Code change snippets:
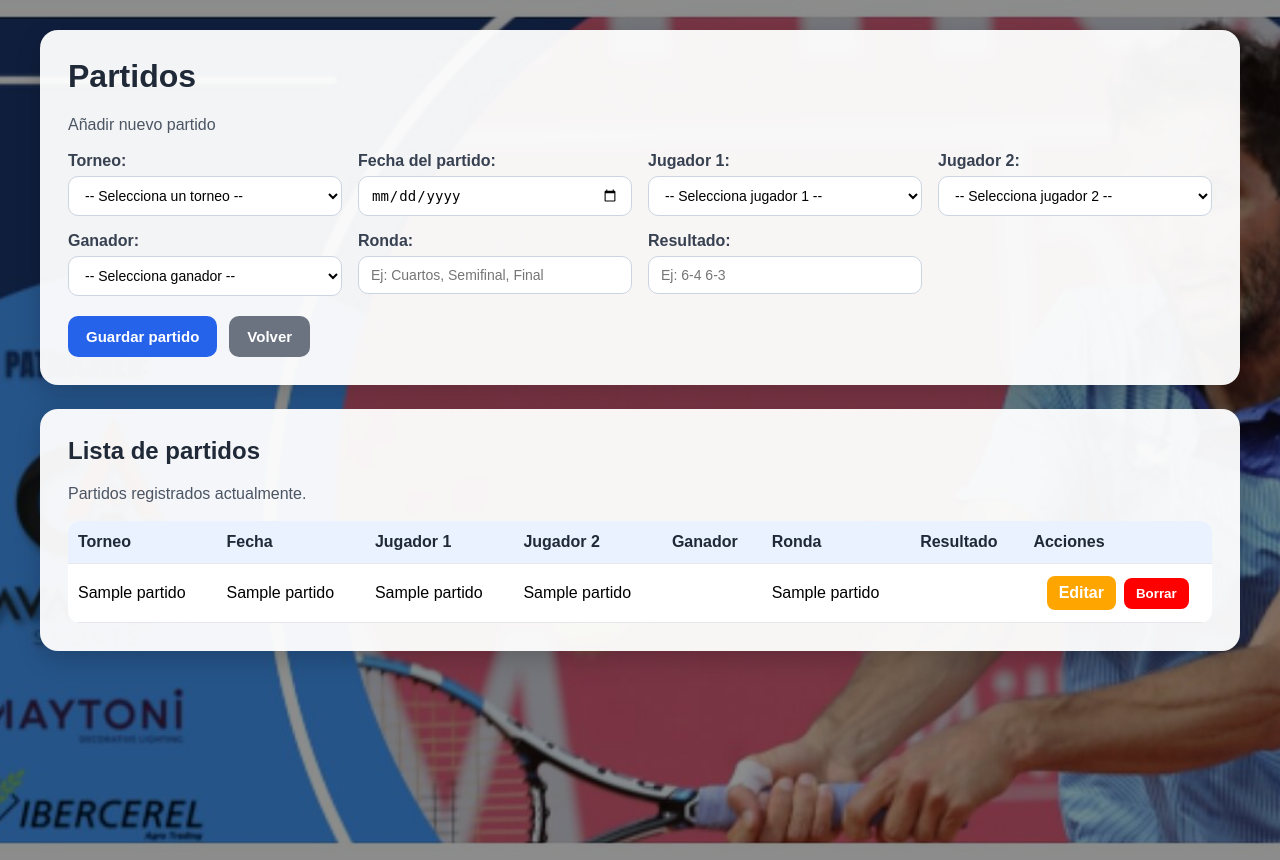
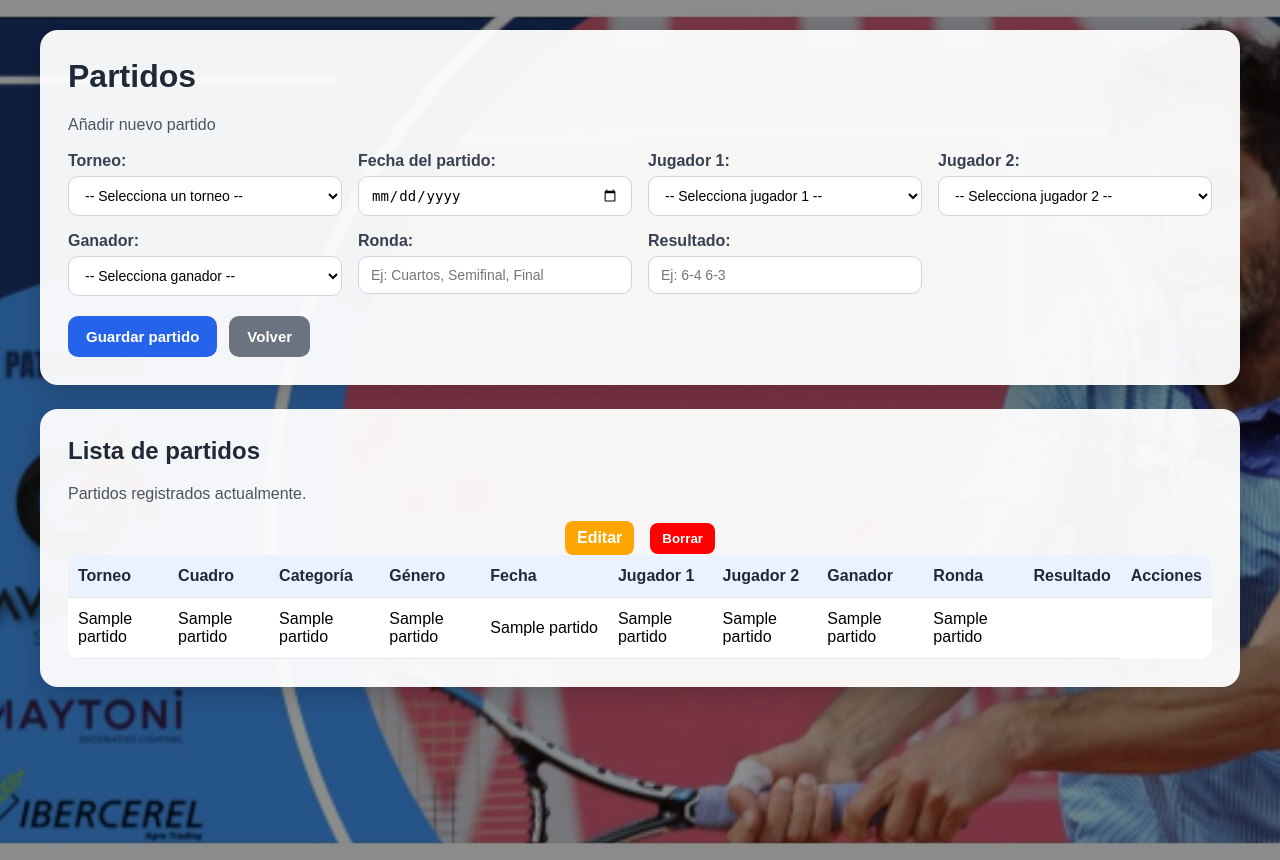
Before and after one commit to jordi4949/app_tennis, a FastAPI app: template app/templates/partidos.html in a window 1280 px wide. Run offline with FastAPI, Linux system fonts and the light colour scheme; the template is opened without the code that fills it: most values are stand-ins (such as "Sample title", 1, 10 or a date in 2020).

Commit message:
camboios

```diff
--- a/app/main.py
+++ b/app/main.py
@@ -2564,21 +2564,37 @@ def ver_partidos(request: Request,admin: str = Depends(comprobar_admin)):
     jugadores = cur.fetchall()
 
     cur.execute("""
+
         SELECT
             p.id,
             t.nombre AS torneo,
+            c.nombre AS cuadro,
+            COALESCE(cat.nombre, '') AS categoria,
+            COALESCE(gen.nombre, '') AS genero,
             j1.nombre || ' ' || j1.apellido1 || ' ' || COALESCE(j1.apellido2, '') AS jugador1,
             j2.nombre || ' ' || j2.apellido1 || ' ' || COALESCE(j2.apellido2, '') AS jugador2,
             COALESCE(g.nombre || ' ' || g.apellido1 || ' ' || COALESCE(g.apellido2, ''),'') AS ganador,
-            p.ronda,
+            CASE
+                WHEN p.ronda = 'Treintaidosavos' THEN '1/32'
+                WHEN p.ronda = 'Dieciseisavos' THEN '1/16'
+                WHEN p.ronda = 'Octavos' THEN '1/8'
+                WHEN p.ronda = 'Cuartos' THEN '1/4'
+                WHEN p.ronda = 'Semifinal' THEN 'SF'
+                WHEN p.ronda = 'Final' THEN 'F'
+                ELSE p.ronda
+            END AS ronda_corta,
             p.fecha_partido,
             p.resultado
         FROM partidos p
         JOIN torneos t ON p.torneo_id = t.id
+        LEFT JOIN cuadros c ON p.cuadro_id = c.id
+        LEFT JOIN categorias cat ON c.categoria_id = cat.id
+        LEFT JOIN generos gen ON c.genero_id = gen.id
         JOIN jugadores j1 ON p.jugador1_id = j1.id
         JOIN jugadores j2 ON p.jugador2_id = j2.id
         LEFT JOIN jugadores g ON p.ganador_id = g.id
-        ORDER BY p.fecha_partido, p.id
+        ORDER BY p.fecha_partido DESC, t.nombre, c.nombre, p.ronda_numero, p.posicion_ronda
+
     """)
     partidos = cur.fetchall()
 
--- a/app/templates/partidos.html
+++ b/app/templates/partidos.html
@@ -259,7 +259,10 @@
                         <thead>
                             <tr>
                                 <th>Torneo</th>
-                                <th class="no-wrap">Fecha</th>
+                                <th>Cuadro</th>
+                                <th>Categoría</th>
+                                <th>Género</th>
+                                <th>Fecha</th>
                                 <th>Jugador 1</th>
                                 <th>Jugador 2</th>
                                 <th>Ganador</th>
@@ -272,13 +275,15 @@
                             {% for partido in partidos %}
                             <tr>
                                 <td>{{ partido[1] }}</td>
-                                <td class="no-wrap">{{ partido[6] }}</td>
                                 <td>{{ partido[2] }}</td>
                                 <td>{{ partido[3] }}</td>
-                                <td>{{ partido[4] if partido[4] else '' }}</td>
+                                <td>{{ partido[4] }}</td>
+                                <td class="no-wrap">{{ partido[9] }}</td>
                                 <td>{{ partido[5] }}</td>
-                                <td>{{ partido[7] if partido[7] else '' }}</td>
-                                <td>
+                                <td>{{ partido[6] }}</td>
+                                <td>{{ partido[7] }}</td>
+                                <td>{{ partido[8] }}</td>
+                                <td>{{ partido[10] or "" }}</td>
                                     <div class="acciones">
                                         <a href="/admin/partidos/editar/{{ partido[0] }}" class="btn-editar">Editar</a>
 
```
Also changed, not shown: app/templates/importar_jugadores.html (+18 -7 lines).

» INSTRUCTIONS FOR THE TASK
Reproduce each line of the records in which "JOIN" appears.

» TASK RESPONSE
         JOIN torneos t ON p.torneo_id = t.id
+        LEFT JOIN cuadros c ON p.cuadro_id = c.id
+        LEFT JOIN categorias cat ON c.categoria_id = cat.id
+        LEFT JOIN generos gen ON c.genero_id = gen.id
         JOIN jugadores j1 ON p.jugador1_id = j1.id
         JOIN jugadores j2 ON p.jugador2_id = j2.id
         LEFT JOIN jugadores g ON p.ganador_id = g.id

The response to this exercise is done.